What to produce:
Could you restate the entries below word for word and leave out the pictures?

☆ ☆ ☆

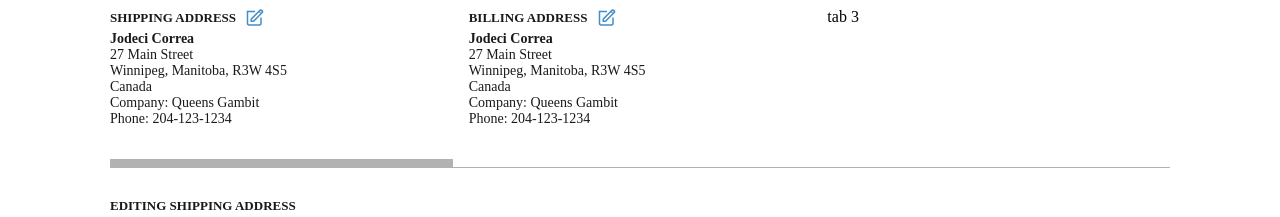
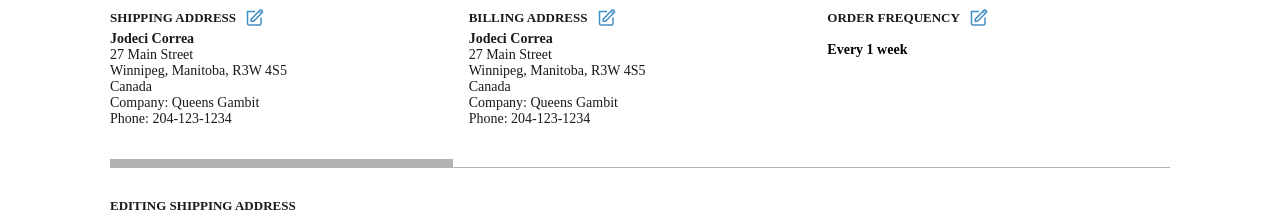
Before and after one commit to kieraenns-boldcommerce/subscriptions-customer-portal, a React (Create React App) app: page / in a window 1280 px wide. Shown: the top 217 px of the page. Built offline with nearby package versions, Linux system fonts and the light colour scheme.

Commit message:
feat: OrderFrequency

```diff
--- /dev/null
+++ b/src/components/FrequencyAndPayment.jsx
@@ -0,0 +1,38 @@
+import PT from "prop-types";
+import styled from "styled-components";
+import OrderFrequency, { OrderFrequencyPropTypes } from "./OrderFrequency";
+
+
+const FrequencyAndPaymentPropTypes = {
+  orderFrequency: PT.shape(OrderFrequencyPropTypes).isRequired,
+  paymentMethod: PT.shape({}).isRequired
+};
+
+const FrequencyAndPaymentDefaultProps = {};
+
+
+const StyledFrequencyAndPayment = styled.div`
+  display: flex;
+  flex-direction: column;
+  justify-content: space-between;
+`;
+
+const FrequencyAndPayment = (props) => {
+  const { orderFrequency } = props;
+  const { options, onSave, showEditButton } = orderFrequency;
+
+  return (
+    <StyledFrequencyAndPayment>
+      <OrderFrequency
+        options={options}
+        onSave={onSave}
+        showEditButton={showEditButton}
+      />
+    </StyledFrequencyAndPayment>
+  );
+};
+
+FrequencyAndPayment.propTypes = FrequencyAndPaymentPropTypes;
+FrequencyAndPayment.defaultProps = FrequencyAndPaymentDefaultProps;
+
+export default FrequencyAndPayment;
--- /dev/null
+++ b/src/components/OrderFrequency.jsx
@@ -0,0 +1,94 @@
+import PT from "prop-types";
+import { Button, SelectField } from "@boldcommerce/stacks-ui";
+import TitleWithEditButton from "./TitleWithEditButton";
+import styled from "styled-components";
+import { useEffect, useState } from "react";
+
+const OptionsPropTypes = {
+  name: PT.string.isRequired,
+  value: PT.string.isRequired
+};
+
+export const OrderFrequencyPropTypes = {
+  options: PT.arrayOf(PT.shape(OptionsPropTypes)).isRequired,
+  onSave: PT.func.isRequired,
+  showEditButton: PT.bool
+};
+
+const OrderFrequencyDefaultProps = {
+  showEditButton: false
+};
+
+
+const StyledOrderFrequency = styled.div``;
+
+const StyledTitle = styled.div`
+  margin-bottom: 11px;
+`;
+
+const StyledSelect = styled.div`
+  display: flex;
+  align-items: center;
+  justify-content: space-between;
+
+  .frequency-select {
+    margin: 0;
+  }
+`;
+
+const StyledDescription = styled.div`
+  font-weight: 700;
+  font-size: 14px;
+  line-height: 24px;
+`;
+
+const OrderFrequency = (props) => {
+  const { options, showEditButton, onSave } = props;
+
+  const [showSelect, setShowSelect] = useState(false);
+  const [activeOption, setActiveOption] = useState(options[0]);
+  const [activeOptionValue, setActiveOptionValue] = useState(options[0].value);
+
+  useEffect(() => {
+    const matchOption = options.find((option) => option.value === activeOptionValue);
+    setActiveOption(matchOption);
+  }, [activeOptionValue]);
+
+
+  return (
+    <StyledOrderFrequency>
+      <StyledTitle>
+        <TitleWithEditButton
+          title="Order frequency"
+          showEditButton={showEditButton}
+        />
+      </StyledTitle>
+
+      {showSelect ? (
+        <StyledSelect>
+          <SelectField
+            className="frequency-select"
+            value={activeOptionValue}
+            options={options}
+            onChange={(e) => setActiveOptionValue(e.target.value)}
+          />
+          <Button primary onClick={() => {
+            onSave(activeOption);
+            setShowSelect(false);
+          }}>
+            Save
+          </Button>
+        </StyledSelect>
+      ) : (
+        <StyledDescription onClick={() => setShowSelect(true)}>
+          { activeOption.name }
+        </StyledDescription>
+      )}
+    </StyledOrderFrequency>
+  );
+};
+
+OrderFrequency.propTypes = OrderFrequencyPropTypes;
+OrderFrequency.defaultProps = OrderFrequencyDefaultProps;
+
+export default OrderFrequency;
--- a/src/pages/index.jsx
+++ b/src/pages/index.jsx
@@ -4,6 +4,15 @@ import Tabs from "../components/Tabs";
 import Address from "../components/Address";
 import AddressForm from "../components/AddressForm";
 import ProductList from "../components/ProductList";
+import FrequencyAndPayment from "../components/FrequencyAndPayment";
+
+
+const OPTIONS_ORDER_FREQUENCE = [
+  { name: "Every 1 week", value: "every-one-week" },
+  { name: "Every 2 weeks", value: "every-two-weeks" },
+  { name: "Every month", value: "every-month" }
+];
+
 
 const tabs = [
   {
@@ -42,7 +51,21 @@ const tabs = [
     ),
     isActive: false
   },
-  { content: "tab 3", isActive: false }
+  {
+    content: (
+      <FrequencyAndPayment
+        orderFrequency={{
+          options: OPTIONS_ORDER_FREQUENCE,
+          onSave: (value) => {
+            console.log(value);
+          },
+          showEditButton: true
+        }}
+        paymentMethod={{}}
+      />
+    ),
+    isActive: false
+  }
 ];
 
 const products = [
```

☆ ☆ ☆

Solution for this problem:
Before and after one commit to kieraenns-boldcommerce/subscriptions-customer-portal, a React (Create React App) app: page / in a window 1280 px wide. Shown: the top 217 px of the page. Built offline with nearby package versions, Linux system fonts and the light colour scheme.

Commit message:
feat: OrderFrequency

```diff
--- /dev/null
+++ b/src/components/FrequencyAndPayment.jsx
@@ -0,0 +1,38 @@
+import PT from "prop-types";
+import styled from "styled-components";
+import OrderFrequency, { OrderFrequencyPropTypes } from "./OrderFrequency";
+
+
+const FrequencyAndPaymentPropTypes = {
+  orderFrequency: PT.shape(OrderFrequencyPropTypes).isRequired,
+  paymentMethod: PT.shape({}).isRequired
+};
+
+const FrequencyAndPaymentDefaultProps = {};
+
+
+const StyledFrequencyAndPayment = styled.div`
+  display: flex;
+  flex-direction: column;
+  justify-content: space-between;
+`;
+
+const FrequencyAndPayment = (props) => {
+  const { orderFrequency } = props;
+  const { options, onSave, showEditButton } = orderFrequency;
+
+  return (
+    <StyledFrequencyAndPayment>
+      <OrderFrequency
+        options={options}
+        onSave={onSave}
+        showEditButton={showEditButton}
+      />
+    </StyledFrequencyAndPayment>
+  );
+};
+
+FrequencyAndPayment.propTypes = FrequencyAndPaymentPropTypes;
+FrequencyAndPayment.defaultProps = FrequencyAndPaymentDefaultProps;
+
+export default FrequencyAndPayment;
--- /dev/null
+++ b/src/components/OrderFrequency.jsx
@@ -0,0 +1,94 @@
+import PT from "prop-types";
+import { Button, SelectField } from "@boldcommerce/stacks-ui";
+import TitleWithEditButton from "./TitleWithEditButton";
+import styled from "styled-components";
+import { useEffect, useState } from "react";
+
+const OptionsPropTypes = {
+  name: PT.string.isRequired,
+  value: PT.string.isRequired
+};
+
+export const OrderFrequencyPropTypes = {
+  options: PT.arrayOf(PT.shape(OptionsPropTypes)).isRequired,
+  onSave: PT.func.isRequired,
+  showEditButton: PT.bool
+};
+
+const OrderFrequencyDefaultProps = {
+  showEditButton: false
+};
+
+
+const StyledOrderFrequency = styled.div``;
+
+const StyledTitle = styled.div`
+  margin-bottom: 11px;
+`;
+
+const StyledSelect = styled.div`
+  display: flex;
+  align-items: center;
+  justify-content: space-between;
+
+  .frequency-select {
+    margin: 0;
+  }
+`;
+
+const StyledDescription = styled.div`
+  font-weight: 700;
+  font-size: 14px;
+  line-height: 24px;
+`;
+
+const OrderFrequency = (props) => {
+  const { options, showEditButton, onSave } = props;
+
+  const [showSelect, setShowSelect] = useState(false);
+  const [activeOption, setActiveOption] = useState(options[0]);
+  const [activeOptionValue, setActiveOptionValue] = useState(options[0].value);
+
+  useEffect(() => {
+    const matchOption = options.find((option) => option.value === activeOptionValue);
+    setActiveOption(matchOption);
+  }, [activeOptionValue]);
+
+
+  return (
+    <StyledOrderFrequency>
+      <StyledTitle>
+        <TitleWithEditButton
+          title="Order frequency"
+          showEditButton={showEditButton}
+        />
+      </StyledTitle>
+
+      {showSelect ? (
+        <StyledSelect>
+          <SelectField
+            className="frequency-select"
+            value={activeOptionValue}
+            options={options}
+            onChange={(e) => setActiveOptionValue(e.target.value)}
+          />
+          <Button primary onClick={() => {
+            onSave(activeOption);
+            setShowSelect(false);
+          }}>
+            Save
+          </Button>
+        </StyledSelect>
+      ) : (
+        <StyledDescription onClick={() => setShowSelect(true)}>
+          { activeOption.name }
+        </StyledDescription>
+      )}
+    </StyledOrderFrequency>
+  );
+};
+
+OrderFrequency.propTypes = OrderFrequencyPropTypes;
+OrderFrequency.defaultProps = OrderFrequencyDefaultProps;
+
+export default OrderFrequency;
--- a/src/pages/index.jsx
+++ b/src/pages/index.jsx
@@ -4,6 +4,15 @@ import Tabs from "../components/Tabs";
 import Address from "../components/Address";
 import AddressForm from "../components/AddressForm";
 import ProductList from "../components/ProductList";
+import FrequencyAndPayment from "../components/FrequencyAndPayment";
+
+
+const OPTIONS_ORDER_FREQUENCE = [
+  { name: "Every 1 week", value: "every-one-week" },
+  { name: "Every 2 weeks", value: "every-two-weeks" },
+  { name: "Every month", value: "every-month" }
+];
+
 
 const tabs = [
   {
@@ -42,7 +51,21 @@ const tabs = [
     ),
     isActive: false
   },
-  { content: "tab 3", isActive: false }
+  {
+    content: (
+      <FrequencyAndPayment
+        orderFrequency={{
+          options: OPTIONS_ORDER_FREQUENCE,
+          onSave: (value) => {
+            console.log(value);
+          },
+          showEditButton: true
+        }}
+        paymentMethod={{}}
+      />
+    ),
+    isActive: false
+  }
 ];
 
 const products = [
```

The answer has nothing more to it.